- [Excerpted data]:
=-=-=

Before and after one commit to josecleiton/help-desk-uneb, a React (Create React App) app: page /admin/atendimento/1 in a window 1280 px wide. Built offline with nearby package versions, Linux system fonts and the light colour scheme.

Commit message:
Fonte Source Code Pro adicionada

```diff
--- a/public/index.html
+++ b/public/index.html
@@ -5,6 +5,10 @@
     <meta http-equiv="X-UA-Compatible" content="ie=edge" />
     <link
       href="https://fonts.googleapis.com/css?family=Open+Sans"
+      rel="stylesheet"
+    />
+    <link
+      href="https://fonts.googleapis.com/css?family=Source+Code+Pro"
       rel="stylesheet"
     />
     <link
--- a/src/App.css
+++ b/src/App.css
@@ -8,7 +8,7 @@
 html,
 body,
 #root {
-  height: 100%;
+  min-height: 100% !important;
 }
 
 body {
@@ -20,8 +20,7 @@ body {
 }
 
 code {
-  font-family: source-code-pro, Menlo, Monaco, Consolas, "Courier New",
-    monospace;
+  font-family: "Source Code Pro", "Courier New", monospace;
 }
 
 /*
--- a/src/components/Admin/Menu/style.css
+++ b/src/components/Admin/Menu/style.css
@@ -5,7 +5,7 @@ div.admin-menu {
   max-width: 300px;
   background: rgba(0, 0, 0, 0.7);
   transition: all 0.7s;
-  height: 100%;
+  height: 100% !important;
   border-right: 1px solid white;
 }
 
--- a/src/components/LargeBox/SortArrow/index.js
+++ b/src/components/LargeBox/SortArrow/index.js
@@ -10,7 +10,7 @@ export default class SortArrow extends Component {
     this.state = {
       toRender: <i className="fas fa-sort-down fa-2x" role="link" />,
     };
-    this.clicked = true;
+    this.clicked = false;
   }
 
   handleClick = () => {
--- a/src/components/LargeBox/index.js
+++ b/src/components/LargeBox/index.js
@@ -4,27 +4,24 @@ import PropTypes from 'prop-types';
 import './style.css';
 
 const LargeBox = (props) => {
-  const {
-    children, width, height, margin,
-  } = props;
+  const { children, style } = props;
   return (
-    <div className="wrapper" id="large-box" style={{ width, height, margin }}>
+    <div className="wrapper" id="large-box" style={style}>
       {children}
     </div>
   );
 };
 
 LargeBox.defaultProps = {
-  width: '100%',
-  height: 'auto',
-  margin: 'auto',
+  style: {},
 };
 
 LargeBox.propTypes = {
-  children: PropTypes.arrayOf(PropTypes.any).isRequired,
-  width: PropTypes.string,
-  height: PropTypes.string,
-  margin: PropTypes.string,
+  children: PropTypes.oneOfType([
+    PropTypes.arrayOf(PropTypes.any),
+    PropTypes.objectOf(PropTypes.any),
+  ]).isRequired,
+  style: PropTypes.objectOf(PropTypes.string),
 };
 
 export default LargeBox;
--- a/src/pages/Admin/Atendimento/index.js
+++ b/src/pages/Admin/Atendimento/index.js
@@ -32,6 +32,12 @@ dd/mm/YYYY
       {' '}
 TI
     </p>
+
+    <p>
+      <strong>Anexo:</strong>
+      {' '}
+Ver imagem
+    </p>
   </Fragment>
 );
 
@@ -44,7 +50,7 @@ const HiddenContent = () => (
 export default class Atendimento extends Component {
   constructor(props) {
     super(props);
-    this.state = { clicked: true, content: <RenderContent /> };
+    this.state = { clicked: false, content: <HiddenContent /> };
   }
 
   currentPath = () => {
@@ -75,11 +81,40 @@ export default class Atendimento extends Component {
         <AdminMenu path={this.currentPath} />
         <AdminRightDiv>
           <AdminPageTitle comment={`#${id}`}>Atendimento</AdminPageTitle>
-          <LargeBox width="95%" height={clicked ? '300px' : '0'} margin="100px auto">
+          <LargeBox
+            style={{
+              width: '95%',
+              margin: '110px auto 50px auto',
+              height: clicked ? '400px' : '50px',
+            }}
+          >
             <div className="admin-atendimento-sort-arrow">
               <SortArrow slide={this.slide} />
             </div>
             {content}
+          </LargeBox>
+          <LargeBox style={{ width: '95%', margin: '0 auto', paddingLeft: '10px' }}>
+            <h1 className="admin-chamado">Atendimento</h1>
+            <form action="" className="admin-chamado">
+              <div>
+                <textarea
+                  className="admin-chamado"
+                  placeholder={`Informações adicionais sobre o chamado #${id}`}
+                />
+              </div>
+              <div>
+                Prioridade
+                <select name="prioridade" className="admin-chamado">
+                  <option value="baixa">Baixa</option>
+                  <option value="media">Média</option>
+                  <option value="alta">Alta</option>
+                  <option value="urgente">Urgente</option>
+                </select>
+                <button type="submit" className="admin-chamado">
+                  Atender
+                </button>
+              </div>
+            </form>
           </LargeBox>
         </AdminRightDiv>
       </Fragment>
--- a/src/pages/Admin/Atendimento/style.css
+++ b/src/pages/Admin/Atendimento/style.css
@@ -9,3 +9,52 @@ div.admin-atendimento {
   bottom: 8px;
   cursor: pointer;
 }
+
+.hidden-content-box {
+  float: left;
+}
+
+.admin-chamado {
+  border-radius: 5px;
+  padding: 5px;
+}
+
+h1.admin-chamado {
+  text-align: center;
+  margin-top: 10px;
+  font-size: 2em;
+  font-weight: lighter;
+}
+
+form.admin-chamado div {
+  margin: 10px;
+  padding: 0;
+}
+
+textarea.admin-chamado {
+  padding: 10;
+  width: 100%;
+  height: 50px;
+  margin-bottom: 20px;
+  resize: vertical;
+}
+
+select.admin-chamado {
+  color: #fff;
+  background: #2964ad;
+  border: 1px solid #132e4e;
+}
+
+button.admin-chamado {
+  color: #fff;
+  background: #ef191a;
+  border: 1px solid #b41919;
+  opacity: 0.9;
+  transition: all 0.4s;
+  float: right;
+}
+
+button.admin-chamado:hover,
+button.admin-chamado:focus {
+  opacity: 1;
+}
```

=-=-=

- [What you are asked to do]: Repeat the entries above verbatim.

- [Written reply]:
Before and after one commit to josecleiton/help-desk-uneb, a React (Create React App) app: page /admin/atendimento/1 in a window 1280 px wide. Built offline with nearby package versions, Linux system fonts and the light colour scheme.

Commit message:
Fonte Source Code Pro adicionada

```diff
--- a/public/index.html
+++ b/public/index.html
@@ -5,6 +5,10 @@
     <meta http-equiv="X-UA-Compatible" content="ie=edge" />
     <link
       href="https://fonts.googleapis.com/css?family=Open+Sans"
+      rel="stylesheet"
+    />
+    <link
+      href="https://fonts.googleapis.com/css?family=Source+Code+Pro"
       rel="stylesheet"
     />
     <link
--- a/src/App.css
+++ b/src/App.css
@@ -8,7 +8,7 @@
 html,
 body,
 #root {
-  height: 100%;
+  min-height: 100% !important;
 }
 
 body {
@@ -20,8 +20,7 @@ body {
 }
 
 code {
-  font-family: source-code-pro, Menlo, Monaco, Consolas, "Courier New",
-    monospace;
+  font-family: "Source Code Pro", "Courier New", monospace;
 }
 
 /*
--- a/src/components/Admin/Menu/style.css
+++ b/src/components/Admin/Menu/style.css
@@ -5,7 +5,7 @@ div.admin-menu {
   max-width: 300px;
   background: rgba(0, 0, 0, 0.7);
   transition: all 0.7s;
-  height: 100%;
+  height: 100% !important;
   border-right: 1px solid white;
 }
 
--- a/src/components/LargeBox/SortArrow/index.js
+++ b/src/components/LargeBox/SortArrow/index.js
@@ -10,7 +10,7 @@ export default class SortArrow extends Component {
     this.state = {
       toRender: <i className="fas fa-sort-down fa-2x" role="link" />,
     };
-    this.clicked = true;
+    this.clicked = false;
   }
 
   handleClick = () => {
--- a/src/components/LargeBox/index.js
+++ b/src/components/LargeBox/index.js
@@ -4,27 +4,24 @@ import PropTypes from 'prop-types';
 import './style.css';
 
 const LargeBox = (props) => {
-  const {
-    children, width, height, margin,
-  } = props;
+  const { children, style } = props;
   return (
-    <div className="wrapper" id="large-box" style={{ width, height, margin }}>
+    <div className="wrapper" id="large-box" style={style}>
       {children}
     </div>
   );
 };
 
 LargeBox.defaultProps = {
-  width: '100%',
-  height: 'auto',
-  margin: 'auto',
+  style: {},
 };
 
 LargeBox.propTypes = {
-  children: PropTypes.arrayOf(PropTypes.any).isRequired,
-  width: PropTypes.string,
-  height: PropTypes.string,
-  margin: PropTypes.string,
+  children: PropTypes.oneOfType([
+    PropTypes.arrayOf(PropTypes.any),
+    PropTypes.objectOf(PropTypes.any),
+  ]).isRequired,
+  style: PropTypes.objectOf(PropTypes.string),
 };
 
 export default LargeBox;
--- a/src/pages/Admin/Atendimento/index.js
+++ b/src/pages/Admin/Atendimento/index.js
@@ -32,6 +32,12 @@ dd/mm/YYYY
       {' '}
 TI
     </p>
+
+    <p>
+      <strong>Anexo:</strong>
+      {' '}
+Ver imagem
+    </p>
   </Fragment>
 );
 
@@ -44,7 +50,7 @@ const HiddenContent = () => (
 export default class Atendimento extends Component {
   constructor(props) {
     super(props);
-    this.state = { clicked: true, content: <RenderContent /> };
+    this.state = { clicked: false, content: <HiddenContent /> };
   }
 
   currentPath = () => {
@@ -75,11 +81,40 @@ export default class Atendimento extends Component {
         <AdminMenu path={this.currentPath} />
         <AdminRightDiv>
           <AdminPageTitle comment={`#${id}`}>Atendimento</AdminPageTitle>
-          <LargeBox width="95%" height={clicked ? '300px' : '0'} margin="100px auto">
+          <LargeBox
+            style={{
+              width: '95%',
+              margin: '110px auto 50px auto',
+              height: clicked ? '400px' : '50px',
+            }}
+          >
             <div className="admin-atendimento-sort-arrow">
               <SortArrow slide={this.slide} />
             </div>
             {content}
+          </LargeBox>
+          <LargeBox style={{ width: '95%', margin: '0 auto', paddingLeft: '10px' }}>
+            <h1 className="admin-chamado">Atendimento</h1>
+            <form action="" className="admin-chamado">
+              <div>
+                <textarea
+                  className="admin-chamado"
+                  placeholder={`Informações adicionais sobre o chamado #${id}`}
+                />
+              </div>
+              <div>
+                Prioridade
+                <select name="prioridade" className="admin-chamado">
+                  <option value="baixa">Baixa</option>
+                  <option value="media">Média</option>
+                  <option value="alta">Alta</option>
+                  <option value="urgente">Urgente</option>
+                </select>
+                <button type="submit" className="admin-chamado">
+                  Atender
+                </button>
+              </div>
+            </form>
           </LargeBox>
         </AdminRightDiv>
       </Fragment>
--- a/src/pages/Admin/Atendimento/style.css
+++ b/src/pages/Admin/Atendimento/style.css
@@ -9,3 +9,52 @@ div.admin-atendimento {
   bottom: 8px;
   cursor: pointer;
 }
+
+.hidden-content-box {
+  float: left;
+}
+
+.admin-chamado {
+  border-radius: 5px;
+  padding: 5px;
+}
+
+h1.admin-chamado {
+  text-align: center;
+  margin-top: 10px;
+  font-size: 2em;
+  font-weight: lighter;
+}
+
+form.admin-chamado div {
+  margin: 10px;
+  padding: 0;
+}
+
+textarea.admin-chamado {
+  padding: 10;
+  width: 100%;
+  height: 50px;
+  margin-bottom: 20px;
+  resize: vertical;
+}
+
+select.admin-chamado {
+  color: #fff;
+  background: #2964ad;
+  border: 1px solid #132e4e;
+}
+
+button.admin-chamado {
+  color: #fff;
+  background: #ef191a;
+  border: 1px solid #b41919;
+  opacity: 0.9;
+  transition: all 0.4s;
+  float: right;
+}
+
+button.admin-chamado:hover,
+button.admin-chamado:focus {
+  opacity: 1;
+}
```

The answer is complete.